Exercise directions: Please repeat the records exactly. The pictures are to be left out.

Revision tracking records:
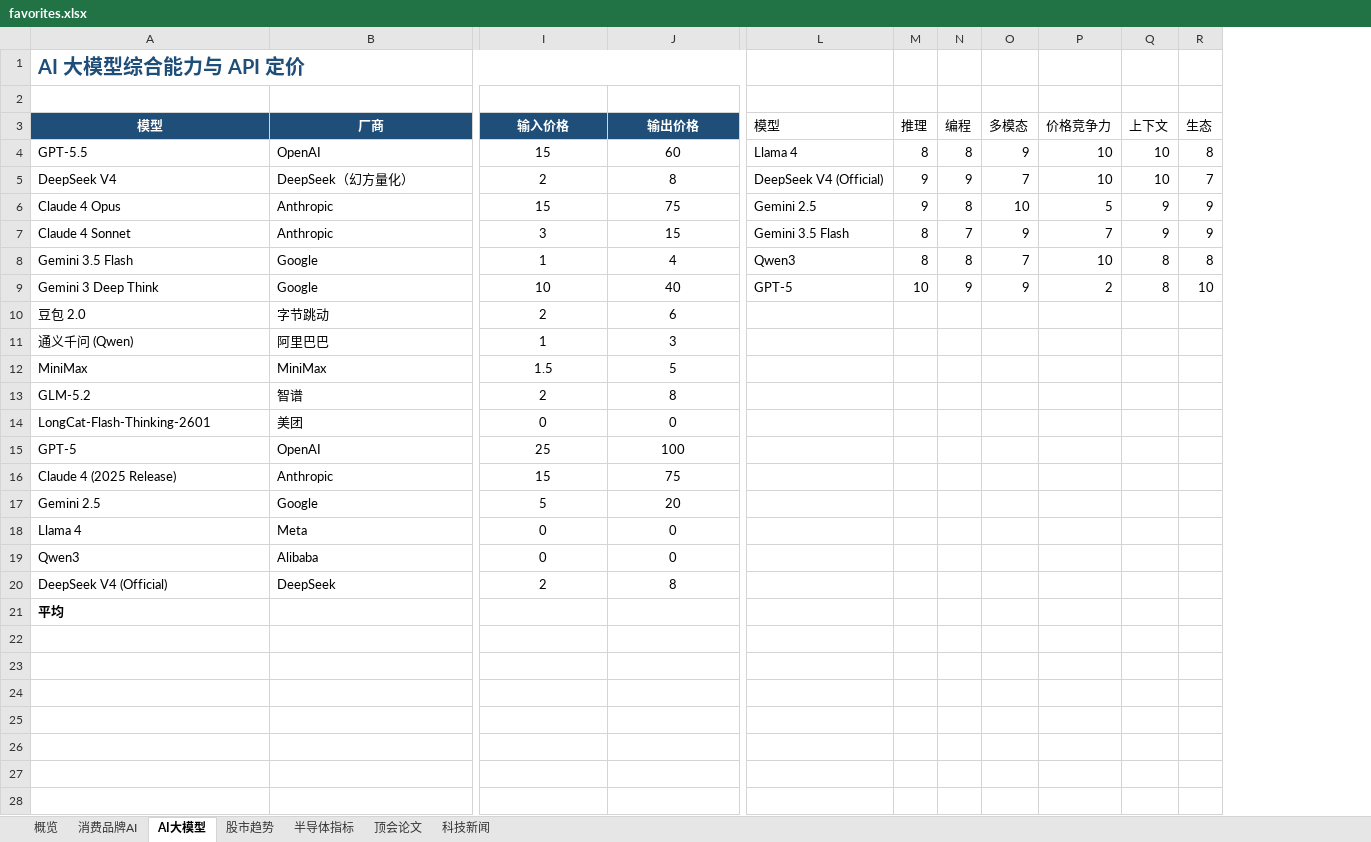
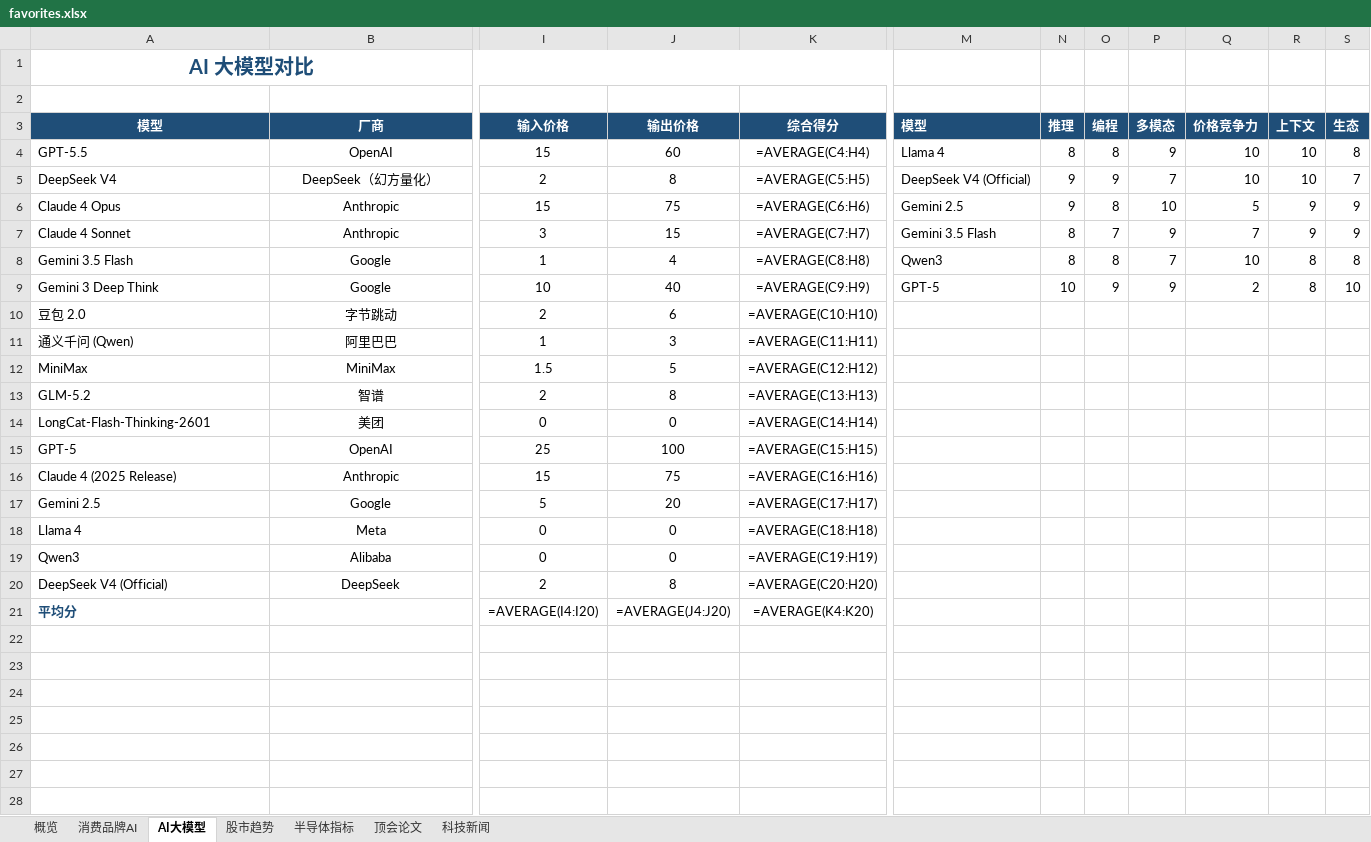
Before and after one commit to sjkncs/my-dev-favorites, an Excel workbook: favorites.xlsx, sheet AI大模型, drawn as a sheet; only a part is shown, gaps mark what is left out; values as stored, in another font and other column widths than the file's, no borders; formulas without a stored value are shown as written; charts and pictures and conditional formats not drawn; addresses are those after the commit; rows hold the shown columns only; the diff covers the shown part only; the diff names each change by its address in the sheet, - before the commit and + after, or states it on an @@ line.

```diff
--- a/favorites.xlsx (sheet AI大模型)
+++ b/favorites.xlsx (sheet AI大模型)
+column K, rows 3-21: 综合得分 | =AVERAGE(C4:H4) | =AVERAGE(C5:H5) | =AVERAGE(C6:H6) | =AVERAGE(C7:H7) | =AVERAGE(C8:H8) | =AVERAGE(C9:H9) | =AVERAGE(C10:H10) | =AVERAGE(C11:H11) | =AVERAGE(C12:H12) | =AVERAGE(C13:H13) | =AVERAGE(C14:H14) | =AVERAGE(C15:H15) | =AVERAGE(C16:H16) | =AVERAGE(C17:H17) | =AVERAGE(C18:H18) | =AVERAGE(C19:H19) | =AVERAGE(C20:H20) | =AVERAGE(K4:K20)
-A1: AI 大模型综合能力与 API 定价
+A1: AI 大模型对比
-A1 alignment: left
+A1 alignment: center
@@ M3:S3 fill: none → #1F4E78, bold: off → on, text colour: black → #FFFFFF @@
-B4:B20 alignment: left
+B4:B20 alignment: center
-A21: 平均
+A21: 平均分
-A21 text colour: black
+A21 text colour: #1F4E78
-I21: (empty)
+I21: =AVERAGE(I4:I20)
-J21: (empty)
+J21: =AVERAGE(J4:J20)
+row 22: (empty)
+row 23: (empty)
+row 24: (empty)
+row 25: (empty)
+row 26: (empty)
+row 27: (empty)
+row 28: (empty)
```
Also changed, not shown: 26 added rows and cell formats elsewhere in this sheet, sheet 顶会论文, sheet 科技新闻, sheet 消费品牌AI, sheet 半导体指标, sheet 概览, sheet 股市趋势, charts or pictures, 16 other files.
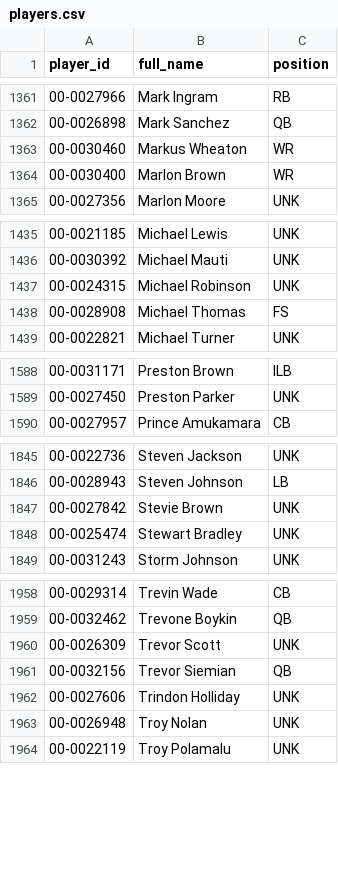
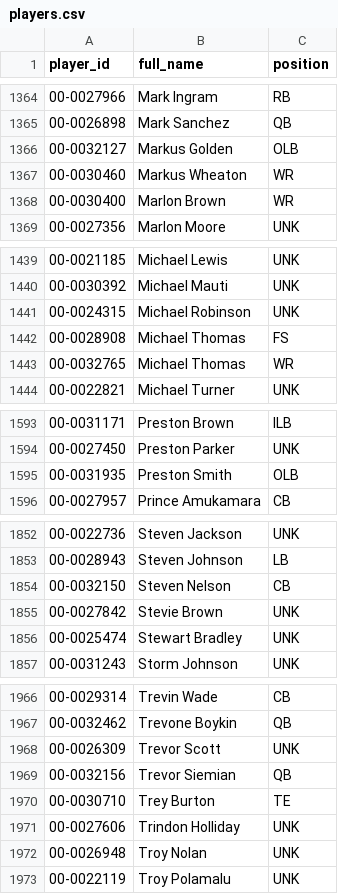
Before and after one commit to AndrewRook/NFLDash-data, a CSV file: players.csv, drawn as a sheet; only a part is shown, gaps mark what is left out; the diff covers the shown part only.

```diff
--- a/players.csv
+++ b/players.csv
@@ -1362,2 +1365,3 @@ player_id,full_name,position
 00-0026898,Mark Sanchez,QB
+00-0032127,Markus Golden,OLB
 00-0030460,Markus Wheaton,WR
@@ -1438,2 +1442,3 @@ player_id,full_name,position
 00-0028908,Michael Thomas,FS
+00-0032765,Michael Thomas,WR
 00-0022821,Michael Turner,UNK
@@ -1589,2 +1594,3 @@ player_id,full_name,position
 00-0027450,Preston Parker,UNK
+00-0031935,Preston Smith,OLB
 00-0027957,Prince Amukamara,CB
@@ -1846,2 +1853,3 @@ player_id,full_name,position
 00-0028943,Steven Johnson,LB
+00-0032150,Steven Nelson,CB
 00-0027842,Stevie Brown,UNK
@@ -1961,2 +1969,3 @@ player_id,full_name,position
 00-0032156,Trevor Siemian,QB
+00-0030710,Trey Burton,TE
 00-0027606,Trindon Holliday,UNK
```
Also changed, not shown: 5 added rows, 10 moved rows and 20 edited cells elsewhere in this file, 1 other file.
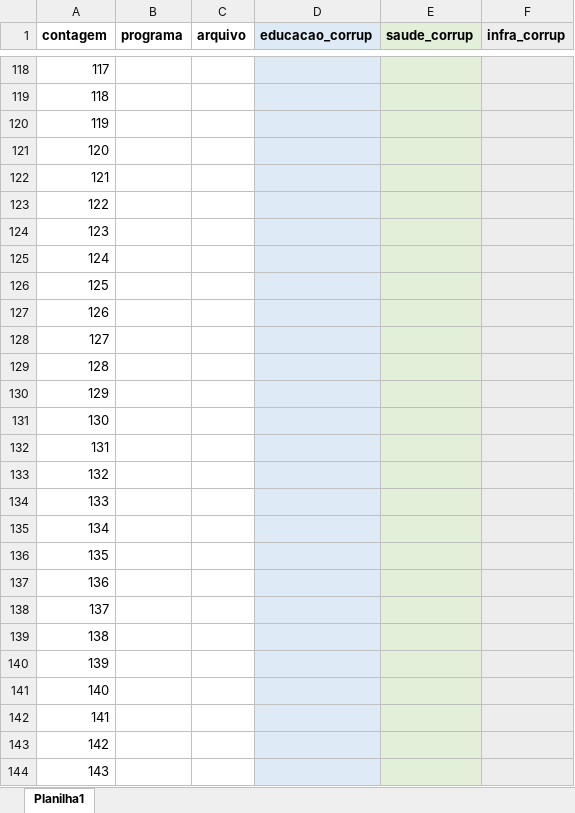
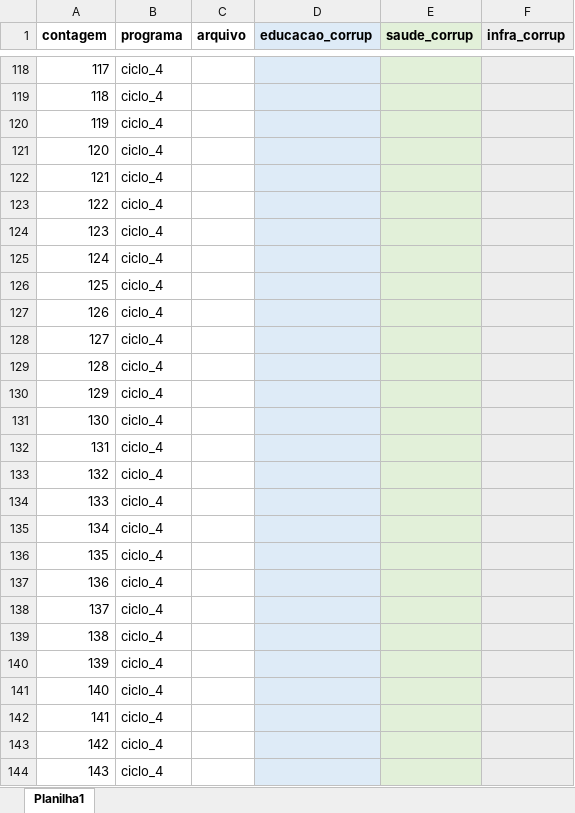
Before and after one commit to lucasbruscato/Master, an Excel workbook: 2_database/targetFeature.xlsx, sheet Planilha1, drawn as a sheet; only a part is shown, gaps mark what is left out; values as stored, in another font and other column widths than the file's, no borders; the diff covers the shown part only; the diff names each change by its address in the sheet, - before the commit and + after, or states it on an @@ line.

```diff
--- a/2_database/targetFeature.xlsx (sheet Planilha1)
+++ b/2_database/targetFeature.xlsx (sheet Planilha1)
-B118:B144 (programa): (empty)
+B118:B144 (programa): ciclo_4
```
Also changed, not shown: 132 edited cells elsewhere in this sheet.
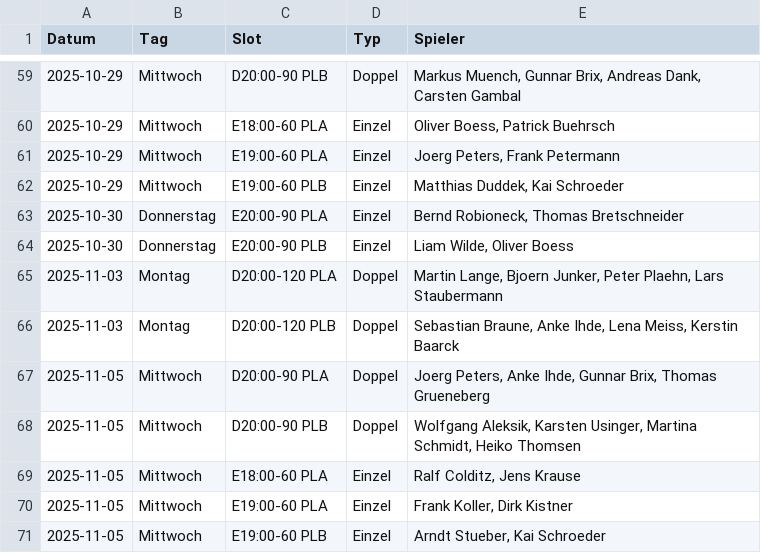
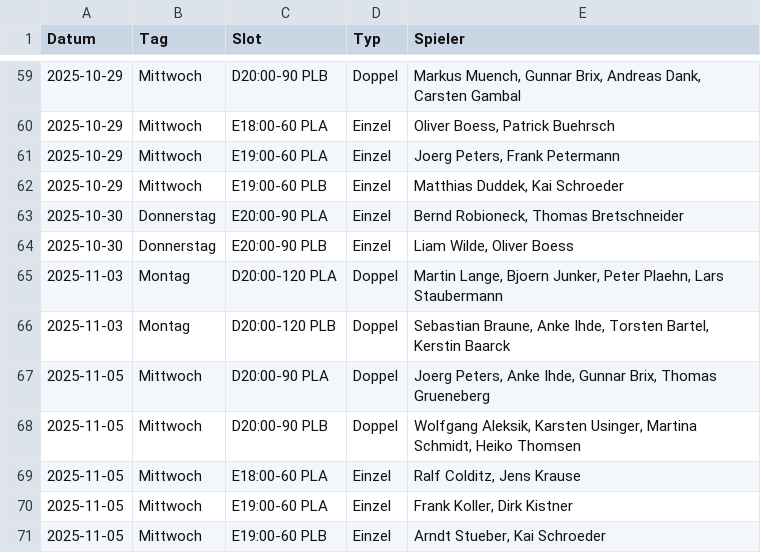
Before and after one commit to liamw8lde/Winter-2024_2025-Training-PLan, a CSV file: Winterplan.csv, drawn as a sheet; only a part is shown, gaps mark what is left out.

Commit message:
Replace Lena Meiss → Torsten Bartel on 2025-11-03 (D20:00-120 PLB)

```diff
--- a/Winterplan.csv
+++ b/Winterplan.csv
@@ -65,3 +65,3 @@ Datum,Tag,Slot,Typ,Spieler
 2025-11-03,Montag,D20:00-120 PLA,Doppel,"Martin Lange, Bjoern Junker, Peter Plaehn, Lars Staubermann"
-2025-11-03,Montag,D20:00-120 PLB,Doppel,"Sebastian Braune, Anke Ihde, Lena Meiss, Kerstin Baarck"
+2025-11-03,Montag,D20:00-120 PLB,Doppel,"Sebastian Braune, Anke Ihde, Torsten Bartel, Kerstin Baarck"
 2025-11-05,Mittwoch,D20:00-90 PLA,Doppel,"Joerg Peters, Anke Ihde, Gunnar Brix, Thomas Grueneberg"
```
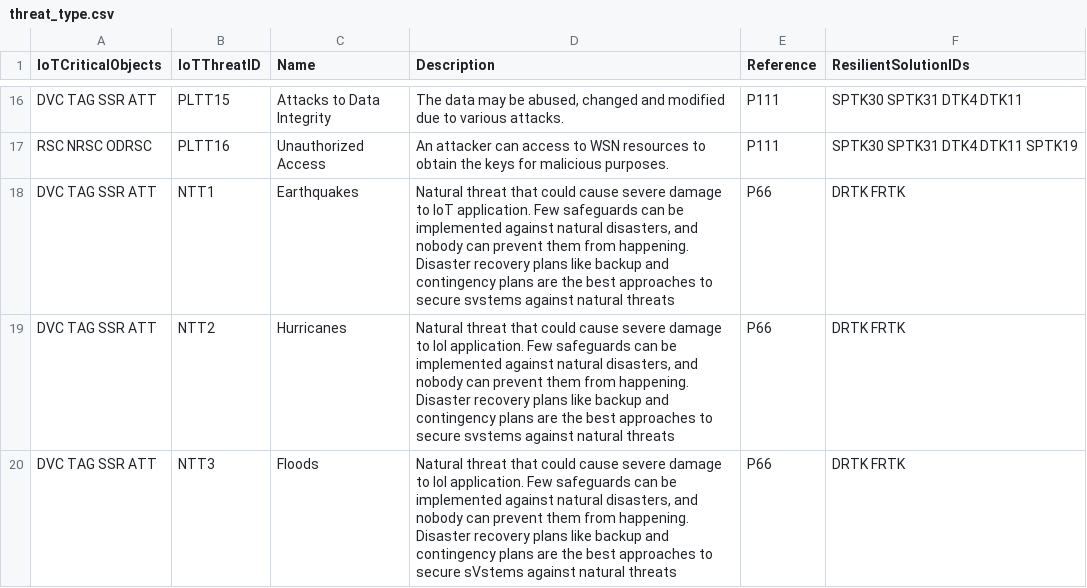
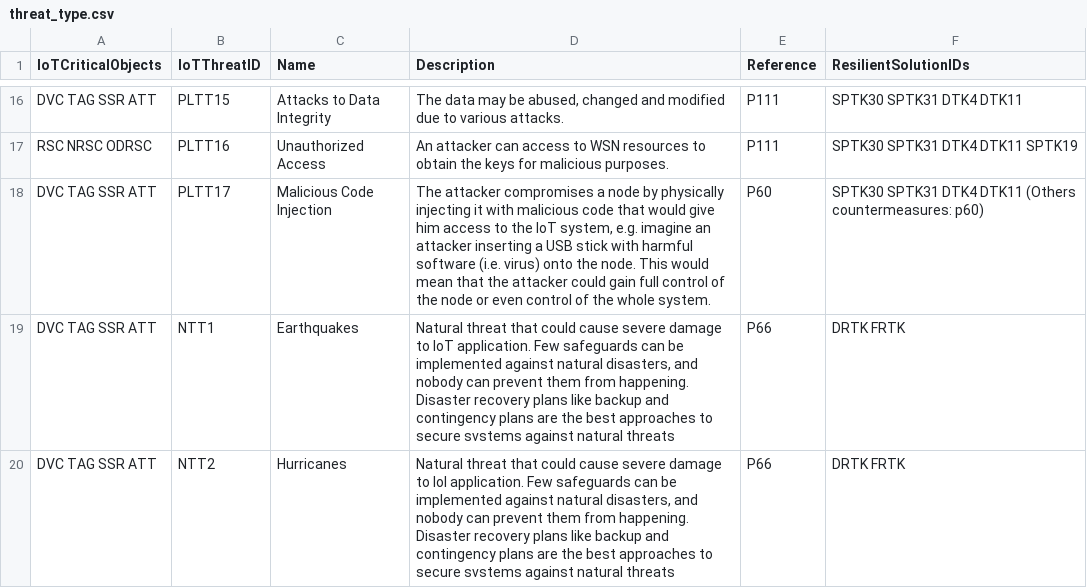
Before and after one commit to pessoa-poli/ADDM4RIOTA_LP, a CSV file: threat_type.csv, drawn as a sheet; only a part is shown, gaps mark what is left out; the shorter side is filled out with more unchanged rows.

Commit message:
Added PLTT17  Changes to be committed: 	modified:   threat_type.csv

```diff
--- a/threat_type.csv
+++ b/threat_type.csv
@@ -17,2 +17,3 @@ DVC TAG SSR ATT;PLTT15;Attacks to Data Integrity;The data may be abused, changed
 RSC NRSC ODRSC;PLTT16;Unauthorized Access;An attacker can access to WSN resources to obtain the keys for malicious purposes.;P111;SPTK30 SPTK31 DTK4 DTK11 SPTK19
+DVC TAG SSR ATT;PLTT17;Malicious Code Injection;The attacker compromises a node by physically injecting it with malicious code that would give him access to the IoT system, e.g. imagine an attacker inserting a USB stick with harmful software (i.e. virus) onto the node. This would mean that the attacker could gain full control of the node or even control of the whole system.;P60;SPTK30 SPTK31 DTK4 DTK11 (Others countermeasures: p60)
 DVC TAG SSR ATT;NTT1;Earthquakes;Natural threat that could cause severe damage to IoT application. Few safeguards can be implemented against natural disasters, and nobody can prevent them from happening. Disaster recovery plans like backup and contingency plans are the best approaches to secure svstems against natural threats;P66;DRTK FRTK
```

Answer for the task:
Before and after one commit to sjkncs/my-dev-favorites, an Excel workbook: favorites.xlsx, sheet AI大模型, drawn as a sheet; only a part is shown, gaps mark what is left out; values as stored, in another font and other column widths than the file's, no borders; formulas without a stored value are shown as written; charts and pictures and conditional formats not drawn; addresses are those after the commit; rows hold the shown columns only; the diff covers the shown part only; the diff names each change by its address in the sheet, - before the commit and + after, or states it on an @@ line.

```diff
--- a/favorites.xlsx (sheet AI大模型)
+++ b/favorites.xlsx (sheet AI大模型)
+column K, rows 3-21: 综合得分 | =AVERAGE(C4:H4) | =AVERAGE(C5:H5) | =AVERAGE(C6:H6) | =AVERAGE(C7:H7) | =AVERAGE(C8:H8) | =AVERAGE(C9:H9) | =AVERAGE(C10:H10) | =AVERAGE(C11:H11) | =AVERAGE(C12:H12) | =AVERAGE(C13:H13) | =AVERAGE(C14:H14) | =AVERAGE(C15:H15) | =AVERAGE(C16:H16) | =AVERAGE(C17:H17) | =AVERAGE(C18:H18) | =AVERAGE(C19:H19) | =AVERAGE(C20:H20) | =AVERAGE(K4:K20)
-A1: AI 大模型综合能力与 API 定价
+A1: AI 大模型对比
-A1 alignment: left
+A1 alignment: center
@@ M3:S3 fill: none → #1F4E78, bold: off → on, text colour: black → #FFFFFF @@
-B4:B20 alignment: left
+B4:B20 alignment: center
-A21: 平均
+A21: 平均分
-A21 text colour: black
+A21 text colour: #1F4E78
-I21: (empty)
+I21: =AVERAGE(I4:I20)
-J21: (empty)
+J21: =AVERAGE(J4:J20)
+row 22: (empty)
+row 23: (empty)
+row 24: (empty)
+row 25: (empty)
+row 26: (empty)
+row 27: (empty)
+row 28: (empty)
```
Also changed, not shown: 26 added rows and cell formats elsewhere in this sheet, sheet 顶会论文, sheet 科技新闻, sheet 消费品牌AI, sheet 半导体指标, sheet 概览, sheet 股市趋势, charts or pictures, 16 other files.
Before and after one commit to AndrewRook/NFLDash-data, a CSV file: players.csv, drawn as a sheet; only a part is shown, gaps mark what is left out; the diff covers the shown part only.

```diff
--- a/players.csv
+++ b/players.csv
@@ -1362,2 +1365,3 @@ player_id,full_name,position
 00-0026898,Mark Sanchez,QB
+00-0032127,Markus Golden,OLB
 00-0030460,Markus Wheaton,WR
@@ -1438,2 +1442,3 @@ player_id,full_name,position
 00-0028908,Michael Thomas,FS
+00-0032765,Michael Thomas,WR
 00-0022821,Michael Turner,UNK
@@ -1589,2 +1594,3 @@ player_id,full_name,position
 00-0027450,Preston Parker,UNK
+00-0031935,Preston Smith,OLB
 00-0027957,Prince Amukamara,CB
@@ -1846,2 +1853,3 @@ player_id,full_name,position
 00-0028943,Steven Johnson,LB
+00-0032150,Steven Nelson,CB
 00-0027842,Stevie Brown,UNK
@@ -1961,2 +1969,3 @@ player_id,full_name,position
 00-0032156,Trevor Siemian,QB
+00-0030710,Trey Burton,TE
 00-0027606,Trindon Holliday,UNK
```
Also changed, not shown: 5 added rows, 10 moved rows and 20 edited cells elsewhere in this file, 1 other file.
Before and after one commit to lucasbruscato/Master, an Excel workbook: 2_database/targetFeature.xlsx, sheet Planilha1, drawn as a sheet; only a part is shown, gaps mark what is left out; values as stored, in another font and other column widths than the file's, no borders; the diff covers the shown part only; the diff names each change by its address in the sheet, - before the commit and + after, or states it on an @@ line.

```diff
--- a/2_database/targetFeature.xlsx (sheet Planilha1)
+++ b/2_database/targetFeature.xlsx (sheet Planilha1)
-B118:B144 (programa): (empty)
+B118:B144 (programa): ciclo_4
```
Also changed, not shown: 132 edited cells elsewhere in this sheet.
Before and after one commit to liamw8lde/Winter-2024_2025-Training-PLan, a CSV file: Winterplan.csv, drawn as a sheet; only a part is shown, gaps mark what is left out.

Commit message:
Replace Lena Meiss → Torsten Bartel on 2025-11-03 (D20:00-120 PLB)

```diff
--- a/Winterplan.csv
+++ b/Winterplan.csv
@@ -65,3 +65,3 @@ Datum,Tag,Slot,Typ,Spieler
 2025-11-03,Montag,D20:00-120 PLA,Doppel,"Martin Lange, Bjoern Junker, Peter Plaehn, Lars Staubermann"
-2025-11-03,Montag,D20:00-120 PLB,Doppel,"Sebastian Braune, Anke Ihde, Lena Meiss, Kerstin Baarck"
+2025-11-03,Montag,D20:00-120 PLB,Doppel,"Sebastian Braune, Anke Ihde, Torsten Bartel, Kerstin Baarck"
 2025-11-05,Mittwoch,D20:00-90 PLA,Doppel,"Joerg Peters, Anke Ihde, Gunnar Brix, Thomas Grueneberg"
```
Before and after one commit to pessoa-poli/ADDM4RIOTA_LP, a CSV file: threat_type.csv, drawn as a sheet; only a part is shown, gaps mark what is left out; the shorter side is filled out with more unchanged rows.

Commit message:
Added PLTT17  Changes to be committed: 	modified:   threat_type.csv

```diff
--- a/threat_type.csv
+++ b/threat_type.csv
@@ -17,2 +17,3 @@ DVC TAG SSR ATT;PLTT15;Attacks to Data Integrity;The data may be abused, changed
 RSC NRSC ODRSC;PLTT16;Unauthorized Access;An attacker can access to WSN resources to obtain the keys for malicious purposes.;P111;SPTK30 SPTK31 DTK4 DTK11 SPTK19
+DVC TAG SSR ATT;PLTT17;Malicious Code Injection;The attacker compromises a node by physically injecting it with malicious code that would give him access to the IoT system, e.g. imagine an attacker inserting a USB stick with harmful software (i.e. virus) onto the node. This would mean that the attacker could gain full control of the node or even control of the whole system.;P60;SPTK30 SPTK31 DTK4 DTK11 (Others countermeasures: p60)
 DVC TAG SSR ATT;NTT1;Earthquakes;Natural threat that could cause severe damage to IoT application. Few safeguards can be implemented against natural disasters, and nobody can prevent them from happening. Disaster recovery plans like backup and contingency plans are the best approaches to secure svstems against natural threats;P66;DRTK FRTK
```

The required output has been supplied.